Wearing fins on your feet will increase your leg strength while you swim. The blades on your fins will increase the amount of weight on your legs while you swim, causing your muscles to work harder. Kick your legs while wearing fins by stretching out on one side and placing your arm in front of you. Kick on your side without allowing your legs to break the surface of the water. Keeping the fins under water will utilize the natural pressure of the water to make your legs work harder.
Toning the cellulite on your inner thighs and eliminating saddlebags can be achieved by doing resistance exercises in the water. Hold onto the edge of the pool and kick your legs behind you. You can also do side leaps by standing in the water and jumping from side to side, bringing the leg you do not land on up to about the height of your hips. Perform squats in the water by quickly raising one bent leg at a time up to your chest and lowering it back into the water.
Treading water in the deep end of the pool can tone, trim and strengthen your legs. Try a K-tread exercise, which involves raising one leg at a time to hip level in front of you while keeping it straight. Keep your back straight and raise the opposite leg as the first one is coming back down. Do this for 30-second repetitions. Another way to increase the effort of your leg muscles is to let your arms and hands go limp while you tread water, forcing your legs to keep you afloat.

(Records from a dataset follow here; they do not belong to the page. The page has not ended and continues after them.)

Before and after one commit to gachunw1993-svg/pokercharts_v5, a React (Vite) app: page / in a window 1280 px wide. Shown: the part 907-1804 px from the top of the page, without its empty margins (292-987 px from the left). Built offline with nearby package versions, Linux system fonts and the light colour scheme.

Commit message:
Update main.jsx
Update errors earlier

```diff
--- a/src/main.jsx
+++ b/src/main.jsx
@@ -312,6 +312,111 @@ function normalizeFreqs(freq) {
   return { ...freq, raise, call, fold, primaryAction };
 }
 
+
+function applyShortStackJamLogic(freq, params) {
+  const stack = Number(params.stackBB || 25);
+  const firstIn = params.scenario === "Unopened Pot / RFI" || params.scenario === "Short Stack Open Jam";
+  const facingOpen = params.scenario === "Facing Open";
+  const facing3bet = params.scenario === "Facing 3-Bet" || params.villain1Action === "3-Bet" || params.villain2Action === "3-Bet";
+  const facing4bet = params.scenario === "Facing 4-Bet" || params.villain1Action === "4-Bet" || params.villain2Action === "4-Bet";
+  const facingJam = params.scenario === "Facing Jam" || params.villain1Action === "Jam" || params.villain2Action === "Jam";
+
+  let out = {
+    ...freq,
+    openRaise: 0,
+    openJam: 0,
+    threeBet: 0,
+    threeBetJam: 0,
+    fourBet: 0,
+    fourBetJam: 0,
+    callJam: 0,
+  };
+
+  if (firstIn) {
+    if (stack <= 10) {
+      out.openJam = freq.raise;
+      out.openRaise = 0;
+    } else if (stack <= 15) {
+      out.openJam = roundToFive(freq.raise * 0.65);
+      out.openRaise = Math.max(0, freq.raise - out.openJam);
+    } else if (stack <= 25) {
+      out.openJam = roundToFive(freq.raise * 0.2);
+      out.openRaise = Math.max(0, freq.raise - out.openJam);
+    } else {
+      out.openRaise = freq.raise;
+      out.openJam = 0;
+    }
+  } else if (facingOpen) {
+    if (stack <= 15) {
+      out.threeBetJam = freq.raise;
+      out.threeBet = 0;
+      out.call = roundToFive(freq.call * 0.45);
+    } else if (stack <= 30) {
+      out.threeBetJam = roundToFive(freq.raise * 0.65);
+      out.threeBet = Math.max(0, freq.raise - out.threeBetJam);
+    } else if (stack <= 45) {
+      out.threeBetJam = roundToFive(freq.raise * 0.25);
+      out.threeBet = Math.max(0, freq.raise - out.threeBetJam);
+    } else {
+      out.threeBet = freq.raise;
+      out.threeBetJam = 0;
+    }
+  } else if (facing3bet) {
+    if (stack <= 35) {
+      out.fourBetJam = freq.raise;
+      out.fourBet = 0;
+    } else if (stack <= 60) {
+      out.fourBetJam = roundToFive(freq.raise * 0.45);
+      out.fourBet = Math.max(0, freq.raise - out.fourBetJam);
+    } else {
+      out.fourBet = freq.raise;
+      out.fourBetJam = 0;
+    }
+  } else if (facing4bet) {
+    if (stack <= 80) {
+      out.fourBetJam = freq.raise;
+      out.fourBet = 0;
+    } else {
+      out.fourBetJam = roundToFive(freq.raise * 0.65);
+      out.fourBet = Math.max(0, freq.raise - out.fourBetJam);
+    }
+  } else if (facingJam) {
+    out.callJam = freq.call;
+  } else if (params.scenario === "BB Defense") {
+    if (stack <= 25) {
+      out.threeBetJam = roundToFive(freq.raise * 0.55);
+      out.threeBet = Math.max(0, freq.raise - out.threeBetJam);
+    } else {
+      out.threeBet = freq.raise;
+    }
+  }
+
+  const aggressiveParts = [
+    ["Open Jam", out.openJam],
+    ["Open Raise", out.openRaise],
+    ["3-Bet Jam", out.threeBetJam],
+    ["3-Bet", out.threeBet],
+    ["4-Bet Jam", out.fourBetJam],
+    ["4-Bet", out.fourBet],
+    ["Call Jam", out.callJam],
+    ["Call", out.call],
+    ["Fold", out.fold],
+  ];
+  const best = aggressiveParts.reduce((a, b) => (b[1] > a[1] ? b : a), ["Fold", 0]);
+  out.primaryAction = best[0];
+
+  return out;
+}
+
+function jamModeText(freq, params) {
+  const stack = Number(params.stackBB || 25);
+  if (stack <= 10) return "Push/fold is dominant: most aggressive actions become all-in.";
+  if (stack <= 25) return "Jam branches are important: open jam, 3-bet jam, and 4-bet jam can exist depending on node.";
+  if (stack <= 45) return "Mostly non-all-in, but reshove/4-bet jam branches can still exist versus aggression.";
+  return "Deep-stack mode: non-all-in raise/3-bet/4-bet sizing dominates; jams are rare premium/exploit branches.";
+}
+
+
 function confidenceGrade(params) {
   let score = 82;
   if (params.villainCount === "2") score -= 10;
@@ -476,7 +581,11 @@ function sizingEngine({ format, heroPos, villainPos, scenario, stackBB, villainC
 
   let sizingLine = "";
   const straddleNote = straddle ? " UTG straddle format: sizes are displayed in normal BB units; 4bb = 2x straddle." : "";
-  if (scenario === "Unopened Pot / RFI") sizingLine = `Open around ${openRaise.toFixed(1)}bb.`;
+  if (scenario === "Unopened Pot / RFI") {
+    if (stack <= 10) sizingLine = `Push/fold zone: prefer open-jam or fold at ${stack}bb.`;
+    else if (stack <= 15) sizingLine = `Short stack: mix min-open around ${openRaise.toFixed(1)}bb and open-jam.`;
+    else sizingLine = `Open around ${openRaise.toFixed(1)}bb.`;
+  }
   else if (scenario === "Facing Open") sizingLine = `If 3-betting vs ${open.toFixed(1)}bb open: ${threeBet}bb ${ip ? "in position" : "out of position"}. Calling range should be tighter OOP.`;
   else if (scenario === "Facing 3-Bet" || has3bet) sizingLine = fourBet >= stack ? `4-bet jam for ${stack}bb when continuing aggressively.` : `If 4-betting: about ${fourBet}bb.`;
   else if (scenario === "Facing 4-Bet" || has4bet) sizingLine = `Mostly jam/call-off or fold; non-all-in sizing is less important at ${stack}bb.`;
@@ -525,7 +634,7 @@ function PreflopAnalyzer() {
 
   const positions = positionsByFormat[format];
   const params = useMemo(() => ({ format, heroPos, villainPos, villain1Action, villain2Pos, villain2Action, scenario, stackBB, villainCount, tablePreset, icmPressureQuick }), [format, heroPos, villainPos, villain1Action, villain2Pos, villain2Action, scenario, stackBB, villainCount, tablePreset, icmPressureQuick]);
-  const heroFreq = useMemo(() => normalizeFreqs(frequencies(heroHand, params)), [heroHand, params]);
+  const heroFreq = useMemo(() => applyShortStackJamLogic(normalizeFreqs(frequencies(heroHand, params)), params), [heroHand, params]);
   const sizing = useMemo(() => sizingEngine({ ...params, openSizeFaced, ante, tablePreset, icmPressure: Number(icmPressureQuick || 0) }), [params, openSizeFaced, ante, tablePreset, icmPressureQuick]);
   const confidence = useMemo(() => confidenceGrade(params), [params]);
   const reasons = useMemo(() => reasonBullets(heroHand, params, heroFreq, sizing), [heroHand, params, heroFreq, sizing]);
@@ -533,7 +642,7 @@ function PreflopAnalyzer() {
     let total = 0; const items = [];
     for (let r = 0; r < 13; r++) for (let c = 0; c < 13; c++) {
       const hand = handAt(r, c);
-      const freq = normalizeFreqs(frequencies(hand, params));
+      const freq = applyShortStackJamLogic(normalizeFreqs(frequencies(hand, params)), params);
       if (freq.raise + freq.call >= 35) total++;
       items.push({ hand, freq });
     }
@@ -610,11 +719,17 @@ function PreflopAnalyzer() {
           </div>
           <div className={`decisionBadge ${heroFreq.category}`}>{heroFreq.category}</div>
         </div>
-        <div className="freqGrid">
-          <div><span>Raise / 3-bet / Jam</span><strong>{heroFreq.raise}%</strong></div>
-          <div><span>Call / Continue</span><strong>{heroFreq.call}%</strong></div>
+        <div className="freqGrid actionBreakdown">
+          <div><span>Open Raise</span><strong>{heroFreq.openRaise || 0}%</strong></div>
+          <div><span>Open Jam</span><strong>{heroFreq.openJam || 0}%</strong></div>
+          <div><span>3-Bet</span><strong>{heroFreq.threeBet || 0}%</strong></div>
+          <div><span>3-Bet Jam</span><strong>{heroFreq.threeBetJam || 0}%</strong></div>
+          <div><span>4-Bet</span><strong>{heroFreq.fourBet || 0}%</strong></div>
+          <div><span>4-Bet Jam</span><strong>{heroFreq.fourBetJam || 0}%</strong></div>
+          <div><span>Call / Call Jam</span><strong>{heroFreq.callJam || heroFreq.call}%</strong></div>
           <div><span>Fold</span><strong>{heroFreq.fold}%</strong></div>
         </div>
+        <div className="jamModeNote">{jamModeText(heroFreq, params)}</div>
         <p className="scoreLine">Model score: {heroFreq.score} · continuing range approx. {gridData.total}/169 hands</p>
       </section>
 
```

Remember to be careful while exercising in the water. Even an experienced swimmer can become fatigued and disoriented in the water. Avoid swimming alone, and give yourself plenty of rest between exercise cycles. If you have trouble breathing or you get a cramp, stop swimming. When you swim in a public pool, do so only when a lifeguard is present.